Videoconferencing solutions and apps help organizations save time and money by organizing large meetings with a few clicks.

Now, with large parts of the world shut down due to COVID-19, these same apps are becoming a useful tool for a variety of sectors, even social networking.

Schools, churches and even groups of friends are taking to Zoom and others to catch up on lost instruction time, hear the latest sermon or just hang out with your family and friends.

Once this is over and life returns to normal, AV integrators should look into other markets where their videoconferencing solutions can be useful outside of the enterprise.

I’m in Massachusetts, and the state is just shy of being in a complete lockdown. That means I haven’t seen my friends in a while, so last night we organized a Zoom call and had a few beers together, messed around with virtual backgrounds and took very opportunistic screen shots of silly faces.

Use for work and school was to be expected, because that’s essentially what these platforms were made for. But I never thought of Zoom as a social networking tool.

Since the novel coronavirus began closing schools and offices, Zoom’s usage had skyrocketed. On Sunday, nearly 600,000 people have downloaded the app, the New York Times reports.

Read Next: Zoom Ditches Limit on Free Videoconferencing for K-12 Schools in U.S., Other Countries

Now, Zoom is being turned into a virtual gathering place or parties, blind dates and concerts, the Times reports:

Zoom has been preparing for this moment since the new coronavirus began spreading in China in January. Even then it was easy to see that Zoom’s primary customer base — videoconferencing desk workers — would become more reliant on its services while quarantined at home. So the company began closely monitoring its capacity and started hosting free training sessions. In China, Zoom dropped its 40-minute limit for free calls.

But no amount of planning could have anticipated the company’s emergence as a cultural phenomenon used to host parties, concertschurch services and art shows. Zoom could not have prepared to become a meme.

A Facebook group for young people trapped at home called Zoom Memes for Self Quaranteens, founded less than a week ago, has already grown to more than 150,000 members.

College students across the country are going on Zoom blind dates. Parents of sixth-graders at Rosenbaum Yeshiva Of North Jersey organized a Zoom “recess” for their children. Ethel’s Club, a wellness platform, is conducting Zoom tarot card readings, breath work and cannabis hangouts.

One of the reasons for Zoom’s newfound popularity among non-enterprise users is Zoom makes it easy to talk to multiple people at once. According to Zoom’s website, up to 100 people can be on a video call at once.

On social platforms, users are posting about discovering previously unknown features on Zoom, like virtual backgrounds and filters like Touch Up My Appearance.

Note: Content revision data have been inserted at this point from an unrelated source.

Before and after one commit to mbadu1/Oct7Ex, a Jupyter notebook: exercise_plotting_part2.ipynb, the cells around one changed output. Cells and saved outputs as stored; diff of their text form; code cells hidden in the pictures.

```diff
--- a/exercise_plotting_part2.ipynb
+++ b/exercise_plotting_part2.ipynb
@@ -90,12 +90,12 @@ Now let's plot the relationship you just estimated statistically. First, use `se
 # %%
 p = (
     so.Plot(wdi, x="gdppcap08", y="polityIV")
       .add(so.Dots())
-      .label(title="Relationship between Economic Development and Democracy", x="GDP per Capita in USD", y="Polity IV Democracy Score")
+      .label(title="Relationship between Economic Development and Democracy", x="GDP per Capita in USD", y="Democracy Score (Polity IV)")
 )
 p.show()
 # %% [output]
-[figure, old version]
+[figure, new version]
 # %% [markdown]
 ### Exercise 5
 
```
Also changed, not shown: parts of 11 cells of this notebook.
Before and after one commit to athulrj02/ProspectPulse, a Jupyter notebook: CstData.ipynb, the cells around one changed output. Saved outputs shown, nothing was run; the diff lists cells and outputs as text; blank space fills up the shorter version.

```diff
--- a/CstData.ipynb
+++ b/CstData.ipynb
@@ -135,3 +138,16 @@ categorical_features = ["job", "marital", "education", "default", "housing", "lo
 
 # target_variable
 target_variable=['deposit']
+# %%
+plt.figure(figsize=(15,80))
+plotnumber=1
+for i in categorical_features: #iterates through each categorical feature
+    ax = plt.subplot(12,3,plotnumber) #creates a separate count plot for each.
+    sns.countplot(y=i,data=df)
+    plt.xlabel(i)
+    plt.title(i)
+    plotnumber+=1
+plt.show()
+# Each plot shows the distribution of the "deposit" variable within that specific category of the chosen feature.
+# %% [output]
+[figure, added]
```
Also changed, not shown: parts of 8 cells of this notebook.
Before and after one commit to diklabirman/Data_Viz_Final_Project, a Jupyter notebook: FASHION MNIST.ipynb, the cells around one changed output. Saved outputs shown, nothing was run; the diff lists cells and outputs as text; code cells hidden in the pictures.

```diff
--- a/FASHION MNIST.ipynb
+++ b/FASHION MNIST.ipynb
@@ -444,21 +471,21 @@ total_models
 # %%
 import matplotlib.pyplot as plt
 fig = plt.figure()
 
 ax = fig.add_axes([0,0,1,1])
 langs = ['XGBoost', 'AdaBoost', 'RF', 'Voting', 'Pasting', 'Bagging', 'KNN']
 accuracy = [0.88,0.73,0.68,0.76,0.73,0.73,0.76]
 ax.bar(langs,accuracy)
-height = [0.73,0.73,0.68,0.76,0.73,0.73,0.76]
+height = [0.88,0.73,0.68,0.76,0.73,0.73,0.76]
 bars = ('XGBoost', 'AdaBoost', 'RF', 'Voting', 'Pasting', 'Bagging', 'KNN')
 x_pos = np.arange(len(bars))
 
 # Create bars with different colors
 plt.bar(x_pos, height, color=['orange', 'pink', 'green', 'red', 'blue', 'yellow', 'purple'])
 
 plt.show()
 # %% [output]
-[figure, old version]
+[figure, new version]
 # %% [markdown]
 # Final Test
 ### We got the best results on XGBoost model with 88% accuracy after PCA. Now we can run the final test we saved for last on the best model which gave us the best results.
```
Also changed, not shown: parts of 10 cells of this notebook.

Finally, the rest of the world is catching on to how useful videoconferencing products other than FaceTime can be.